But with many customers dealing with their own devastation, she said sales at her Clipper Ship Tea Co. have fallen 55 percent this month.
"People aren't concerned with gift shopping if they had a tree on their house, or a tree on their car," Wawrzonek said Wednesday, as Nassau and Suffolk lawmakers came together to highlight that small businesses, like hers, are largely ineligible for federal storm relief funding.
Leaders of both county legislatures have written to Democratic Sens. Charles Schumer and Kirsten Gillibrand, requesting an expansion of federal disaster relief programs to cover more storm-related small business revenue losses. Large businesses, they say, have lost-revenue insurance, or can simply sustain the losses.
The lawmakers acknowledge that small businesses are eligible to receive low-interest loans. But they wrote that "the prospect of additional debt of any kind is simply more than these local businesses can bear."
Aides said Gillibrand and Schumer were aware of the issue, and want to ensure that some of the $32 billion in federal storm aid sought by New York goes to offset small-business revenue losses.
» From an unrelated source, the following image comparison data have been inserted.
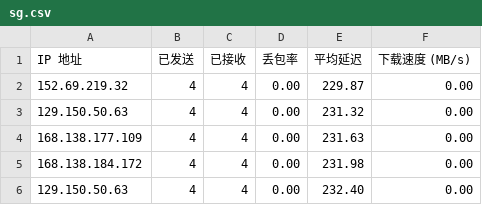
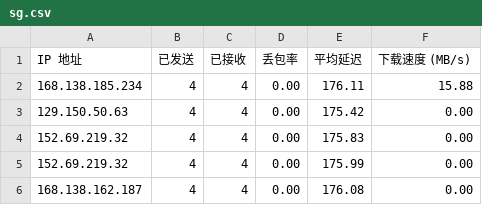
Before and after one commit to lxhfans/CFCDN-Auto, a CSV file: CloudflareST/sg.csv, drawn as a sheet.

```diff
--- a/CloudflareST/sg.csv
+++ b/CloudflareST/sg.csv
@@ -1,6 +1,6 @@
 IP 地址,已发送,已接收,丢包率,平均延迟,下载速度 (MB/s)
-152.69.219.32,4,4,0.00,229.87,0.00
-129.150.50.63,4,4,0.00,231.32,0.00
-168.138.177.109,4,4,0.00,231.63,0.00
-168.138.184.172,4,4,0.00,231.98,0.00
-129.150.50.63,4,4,0.00,232.40,0.00
+168.138.185.234,4,4,0.00,176.11,15.88
+129.150.50.63,4,4,0.00,175.42,0.00
+152.69.219.32,4,4,0.00,175.83,0.00
+152.69.219.32,4,4,0.00,175.99,0.00
+168.138.162.187,4,4,0.00,176.08,0.00
```
Also changed, not shown: 2 other files.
Gillibrand wants to ensure "more flexible funding" in the aid package, a spokesman said. Schumer said in a statement that while low-interest loans are available, often times they are not enough. That is why we are working closely with the [Small Business] Administration and business officials on innovative new programs to get emergency funding as quickly as possible to those who need it."